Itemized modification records
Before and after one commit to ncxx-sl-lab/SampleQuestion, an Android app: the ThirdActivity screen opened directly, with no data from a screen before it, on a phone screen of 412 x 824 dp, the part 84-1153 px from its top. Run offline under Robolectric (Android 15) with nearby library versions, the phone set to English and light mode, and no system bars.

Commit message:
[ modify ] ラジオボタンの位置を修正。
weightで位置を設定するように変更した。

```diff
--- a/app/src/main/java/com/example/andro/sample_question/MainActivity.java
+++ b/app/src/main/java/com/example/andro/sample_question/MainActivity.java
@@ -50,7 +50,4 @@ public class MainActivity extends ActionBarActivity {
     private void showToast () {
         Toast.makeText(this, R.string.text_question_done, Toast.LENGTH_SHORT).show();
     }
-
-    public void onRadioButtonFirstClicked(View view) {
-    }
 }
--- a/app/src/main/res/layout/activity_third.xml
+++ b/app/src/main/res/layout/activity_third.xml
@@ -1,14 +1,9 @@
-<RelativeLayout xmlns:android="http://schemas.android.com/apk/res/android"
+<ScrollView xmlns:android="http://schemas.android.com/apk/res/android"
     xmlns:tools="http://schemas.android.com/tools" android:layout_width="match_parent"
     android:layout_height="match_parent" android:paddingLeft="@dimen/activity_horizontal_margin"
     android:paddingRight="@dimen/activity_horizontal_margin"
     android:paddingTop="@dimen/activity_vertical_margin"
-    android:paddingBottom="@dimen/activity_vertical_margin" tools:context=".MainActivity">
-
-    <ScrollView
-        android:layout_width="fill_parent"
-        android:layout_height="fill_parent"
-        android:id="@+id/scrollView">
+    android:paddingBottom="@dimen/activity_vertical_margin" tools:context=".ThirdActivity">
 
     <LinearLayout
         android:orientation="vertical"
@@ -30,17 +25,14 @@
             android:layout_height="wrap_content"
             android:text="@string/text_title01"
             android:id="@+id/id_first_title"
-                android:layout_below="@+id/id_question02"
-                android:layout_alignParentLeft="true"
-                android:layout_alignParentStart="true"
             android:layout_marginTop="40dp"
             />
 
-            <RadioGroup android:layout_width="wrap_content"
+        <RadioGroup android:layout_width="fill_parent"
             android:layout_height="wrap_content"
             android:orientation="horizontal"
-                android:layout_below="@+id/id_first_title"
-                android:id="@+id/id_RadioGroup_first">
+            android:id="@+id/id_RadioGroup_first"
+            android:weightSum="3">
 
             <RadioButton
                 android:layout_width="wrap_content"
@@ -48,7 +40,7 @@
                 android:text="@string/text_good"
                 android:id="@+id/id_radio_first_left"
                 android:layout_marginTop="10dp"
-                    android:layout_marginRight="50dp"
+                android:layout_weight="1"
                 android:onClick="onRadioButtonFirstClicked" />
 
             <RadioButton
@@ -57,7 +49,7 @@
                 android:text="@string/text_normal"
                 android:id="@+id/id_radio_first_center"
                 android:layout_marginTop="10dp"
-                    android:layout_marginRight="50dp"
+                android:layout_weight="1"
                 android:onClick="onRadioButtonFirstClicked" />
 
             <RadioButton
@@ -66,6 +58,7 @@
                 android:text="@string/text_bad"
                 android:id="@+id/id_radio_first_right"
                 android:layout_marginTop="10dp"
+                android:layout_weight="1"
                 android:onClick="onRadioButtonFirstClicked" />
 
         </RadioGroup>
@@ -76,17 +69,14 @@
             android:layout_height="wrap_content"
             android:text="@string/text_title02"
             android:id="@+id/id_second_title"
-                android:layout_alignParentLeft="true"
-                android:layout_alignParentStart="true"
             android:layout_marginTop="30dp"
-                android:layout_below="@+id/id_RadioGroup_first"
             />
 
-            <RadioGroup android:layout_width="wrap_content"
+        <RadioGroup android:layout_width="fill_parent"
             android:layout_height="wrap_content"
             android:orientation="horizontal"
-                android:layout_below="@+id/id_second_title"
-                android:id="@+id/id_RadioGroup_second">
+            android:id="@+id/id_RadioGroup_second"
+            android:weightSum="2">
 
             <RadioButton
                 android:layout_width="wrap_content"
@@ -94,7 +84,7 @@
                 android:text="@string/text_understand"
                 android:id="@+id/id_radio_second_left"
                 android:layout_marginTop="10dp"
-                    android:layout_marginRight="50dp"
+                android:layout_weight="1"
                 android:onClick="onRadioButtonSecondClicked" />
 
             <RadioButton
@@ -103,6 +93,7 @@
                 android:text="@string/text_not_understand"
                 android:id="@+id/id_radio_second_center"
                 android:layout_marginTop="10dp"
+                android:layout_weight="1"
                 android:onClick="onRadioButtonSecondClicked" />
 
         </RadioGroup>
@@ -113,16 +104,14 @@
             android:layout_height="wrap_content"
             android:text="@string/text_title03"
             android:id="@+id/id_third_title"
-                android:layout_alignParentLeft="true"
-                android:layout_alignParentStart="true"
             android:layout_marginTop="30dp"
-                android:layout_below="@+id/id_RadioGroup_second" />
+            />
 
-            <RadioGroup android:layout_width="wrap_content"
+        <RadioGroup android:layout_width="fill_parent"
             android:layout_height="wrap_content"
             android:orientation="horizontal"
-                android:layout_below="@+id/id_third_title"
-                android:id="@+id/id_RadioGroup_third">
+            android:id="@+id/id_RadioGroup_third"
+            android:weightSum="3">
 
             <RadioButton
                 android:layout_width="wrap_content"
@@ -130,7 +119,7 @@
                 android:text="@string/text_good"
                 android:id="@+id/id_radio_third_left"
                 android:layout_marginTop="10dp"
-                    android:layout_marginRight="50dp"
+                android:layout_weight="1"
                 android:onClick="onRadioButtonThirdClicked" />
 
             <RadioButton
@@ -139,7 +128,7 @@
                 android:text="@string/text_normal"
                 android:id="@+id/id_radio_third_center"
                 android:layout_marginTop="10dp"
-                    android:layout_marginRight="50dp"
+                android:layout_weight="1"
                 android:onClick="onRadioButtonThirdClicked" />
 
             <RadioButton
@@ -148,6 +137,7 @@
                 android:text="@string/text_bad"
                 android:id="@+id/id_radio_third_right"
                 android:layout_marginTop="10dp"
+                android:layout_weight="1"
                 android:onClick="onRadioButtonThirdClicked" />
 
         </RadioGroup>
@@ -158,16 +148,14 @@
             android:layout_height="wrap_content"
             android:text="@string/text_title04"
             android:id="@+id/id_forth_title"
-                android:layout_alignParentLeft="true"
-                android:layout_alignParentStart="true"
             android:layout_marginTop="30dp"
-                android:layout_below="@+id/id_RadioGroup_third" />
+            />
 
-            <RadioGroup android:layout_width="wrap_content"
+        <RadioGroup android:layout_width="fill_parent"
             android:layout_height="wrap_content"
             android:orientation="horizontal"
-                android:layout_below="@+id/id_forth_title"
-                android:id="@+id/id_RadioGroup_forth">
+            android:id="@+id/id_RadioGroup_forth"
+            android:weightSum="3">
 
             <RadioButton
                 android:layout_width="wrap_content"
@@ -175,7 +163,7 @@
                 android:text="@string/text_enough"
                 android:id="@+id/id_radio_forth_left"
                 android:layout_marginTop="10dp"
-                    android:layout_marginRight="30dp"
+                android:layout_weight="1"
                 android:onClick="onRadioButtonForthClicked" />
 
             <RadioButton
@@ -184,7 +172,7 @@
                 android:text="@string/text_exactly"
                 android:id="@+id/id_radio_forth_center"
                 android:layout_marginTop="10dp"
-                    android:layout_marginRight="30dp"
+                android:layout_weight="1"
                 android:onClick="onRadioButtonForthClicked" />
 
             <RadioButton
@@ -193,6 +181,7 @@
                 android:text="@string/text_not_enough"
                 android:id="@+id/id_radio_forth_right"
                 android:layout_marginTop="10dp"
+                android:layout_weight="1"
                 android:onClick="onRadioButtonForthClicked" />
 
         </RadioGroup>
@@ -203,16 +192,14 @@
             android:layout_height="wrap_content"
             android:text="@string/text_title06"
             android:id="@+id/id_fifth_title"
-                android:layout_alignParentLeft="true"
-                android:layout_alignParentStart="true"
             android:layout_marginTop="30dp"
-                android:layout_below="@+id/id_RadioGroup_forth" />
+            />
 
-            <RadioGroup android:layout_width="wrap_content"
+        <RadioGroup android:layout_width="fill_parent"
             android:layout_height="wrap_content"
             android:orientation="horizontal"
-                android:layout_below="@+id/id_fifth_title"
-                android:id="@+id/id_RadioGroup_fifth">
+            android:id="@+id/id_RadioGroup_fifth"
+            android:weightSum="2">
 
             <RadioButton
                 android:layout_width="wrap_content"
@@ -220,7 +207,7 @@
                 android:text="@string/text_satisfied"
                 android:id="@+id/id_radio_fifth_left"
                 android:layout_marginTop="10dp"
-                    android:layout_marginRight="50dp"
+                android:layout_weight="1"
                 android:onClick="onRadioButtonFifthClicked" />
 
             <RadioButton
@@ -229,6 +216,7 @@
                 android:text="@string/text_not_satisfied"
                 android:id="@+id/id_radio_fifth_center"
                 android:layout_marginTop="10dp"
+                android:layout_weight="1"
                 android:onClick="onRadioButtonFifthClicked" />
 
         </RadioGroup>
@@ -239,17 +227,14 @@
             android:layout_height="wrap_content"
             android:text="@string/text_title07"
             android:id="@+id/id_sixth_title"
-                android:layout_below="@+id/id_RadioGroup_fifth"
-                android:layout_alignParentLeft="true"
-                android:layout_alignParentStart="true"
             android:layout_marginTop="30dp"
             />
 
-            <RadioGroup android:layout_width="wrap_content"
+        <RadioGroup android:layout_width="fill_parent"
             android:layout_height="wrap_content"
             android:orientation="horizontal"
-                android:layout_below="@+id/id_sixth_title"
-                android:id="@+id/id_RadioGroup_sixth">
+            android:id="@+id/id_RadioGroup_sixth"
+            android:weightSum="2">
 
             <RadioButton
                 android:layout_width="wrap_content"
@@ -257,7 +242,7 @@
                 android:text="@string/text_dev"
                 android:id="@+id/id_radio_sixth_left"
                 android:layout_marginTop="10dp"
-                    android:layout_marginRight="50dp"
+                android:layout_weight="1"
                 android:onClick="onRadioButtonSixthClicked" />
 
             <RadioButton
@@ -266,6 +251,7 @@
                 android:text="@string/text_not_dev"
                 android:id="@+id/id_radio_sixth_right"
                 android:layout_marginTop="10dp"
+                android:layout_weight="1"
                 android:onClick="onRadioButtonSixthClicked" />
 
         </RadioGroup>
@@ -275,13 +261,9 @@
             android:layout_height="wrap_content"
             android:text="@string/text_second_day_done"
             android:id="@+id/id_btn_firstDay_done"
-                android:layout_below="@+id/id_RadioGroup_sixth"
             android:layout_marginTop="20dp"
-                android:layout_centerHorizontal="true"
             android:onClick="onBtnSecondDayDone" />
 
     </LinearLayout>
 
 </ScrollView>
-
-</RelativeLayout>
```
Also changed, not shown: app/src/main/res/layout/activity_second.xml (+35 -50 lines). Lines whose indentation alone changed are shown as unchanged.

Work to complete:
All lines above in which the word "MainActivity" occurs should be identified and copied.

Answer to the exercise:
--- a/app/src/main/java/com/example/andro/sample_question/MainActivity.java
+++ b/app/src/main/java/com/example/andro/sample_question/MainActivity.java
@@ -50,7 +50,4 @@ public class MainActivity extends ActionBarActivity {
-    android:paddingBottom="@dimen/activity_vertical_margin" tools:context=".MainActivity">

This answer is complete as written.